The power of the Pawsey Centre’s new supercomputer is measured in petaFLOPS - the number of floating point operations that can be conducted per second. Setonix is so powerful that at 50 petaFLOPS of power, you would have to do one calculation every second for 1.5 billion years to match it.
“Supercomputers divide big problems into smaller problems that can be solved at the same time — known as parallel processing,” Mr Stickells explained.
“Our existing flagship system capacity is equivalent to about 33,000 PCs working in parallel, so a problem that would take almost a year for a single computer to solve working step by step takes our current system about 12 minutes… Setonix will be 30 times more powerful than that.”
With that kind of power, Setonix is set to tackle some big tasks. One of these is managing data collected by existing instruments such as the CSIRO ASKAP or MWA telescope, and eventually, working towards supporting the Square Kilometre Array, Australia’s first mega-science project.
Last year the Pawsey Supercomputing Centre was one of the recipients of a multi-million dollar funding package from the Australian Federal Government and the Western Australian State Government. Pawsey also hosted an event early last year called “Pawsey After Hours: Making Data Accessible to Students” for teachers to explore how students can use real-life data from places such as Pawsey to support science and technology education. Data from the Setonix supercomputer could also contribute to similar endeavours.
“It will [also] help us better understand climate change, the warming of oceans, the genomics of plants that can tolerate drought — or, the genome of a furry little marsupial on a remote island in WA,” said Mr Stickells.
The first stage of the Setonix supercomputer will be delivered later this year.

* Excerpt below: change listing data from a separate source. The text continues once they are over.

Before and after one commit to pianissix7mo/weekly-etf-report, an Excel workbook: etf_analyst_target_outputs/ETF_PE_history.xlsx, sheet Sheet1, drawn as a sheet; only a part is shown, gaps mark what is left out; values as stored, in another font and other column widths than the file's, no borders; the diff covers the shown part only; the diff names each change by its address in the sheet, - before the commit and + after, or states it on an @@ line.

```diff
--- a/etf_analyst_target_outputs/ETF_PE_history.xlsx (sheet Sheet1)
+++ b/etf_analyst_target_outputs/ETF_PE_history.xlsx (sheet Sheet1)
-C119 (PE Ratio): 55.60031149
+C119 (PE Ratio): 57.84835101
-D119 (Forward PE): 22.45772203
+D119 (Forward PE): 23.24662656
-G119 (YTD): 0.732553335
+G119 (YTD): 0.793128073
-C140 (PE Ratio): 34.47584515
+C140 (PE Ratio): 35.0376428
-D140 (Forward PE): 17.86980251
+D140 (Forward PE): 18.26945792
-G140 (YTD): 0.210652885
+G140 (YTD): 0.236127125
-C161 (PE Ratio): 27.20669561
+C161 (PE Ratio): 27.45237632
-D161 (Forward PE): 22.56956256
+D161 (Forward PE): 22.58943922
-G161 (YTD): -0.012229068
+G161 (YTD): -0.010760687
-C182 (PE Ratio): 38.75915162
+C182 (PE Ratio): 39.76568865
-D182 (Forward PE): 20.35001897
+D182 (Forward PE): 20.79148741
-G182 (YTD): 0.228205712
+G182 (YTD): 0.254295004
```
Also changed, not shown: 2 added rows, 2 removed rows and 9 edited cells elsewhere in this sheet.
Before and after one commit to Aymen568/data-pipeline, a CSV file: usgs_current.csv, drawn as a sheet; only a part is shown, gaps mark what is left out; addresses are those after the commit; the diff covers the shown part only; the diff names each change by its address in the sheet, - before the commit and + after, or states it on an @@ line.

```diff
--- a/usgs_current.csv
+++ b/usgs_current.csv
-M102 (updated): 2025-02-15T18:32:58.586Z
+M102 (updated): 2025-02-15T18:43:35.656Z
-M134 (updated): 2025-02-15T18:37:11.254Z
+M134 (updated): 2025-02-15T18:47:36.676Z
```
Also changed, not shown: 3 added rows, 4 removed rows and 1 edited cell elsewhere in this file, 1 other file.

We acknowledge the Wajarri Yamaji peoples as the traditional owners of the Square Kilometre Array site, and the Whadjuk Nyoongar peoples as the traditional owners of the Pawsey Supercomputing Centre site.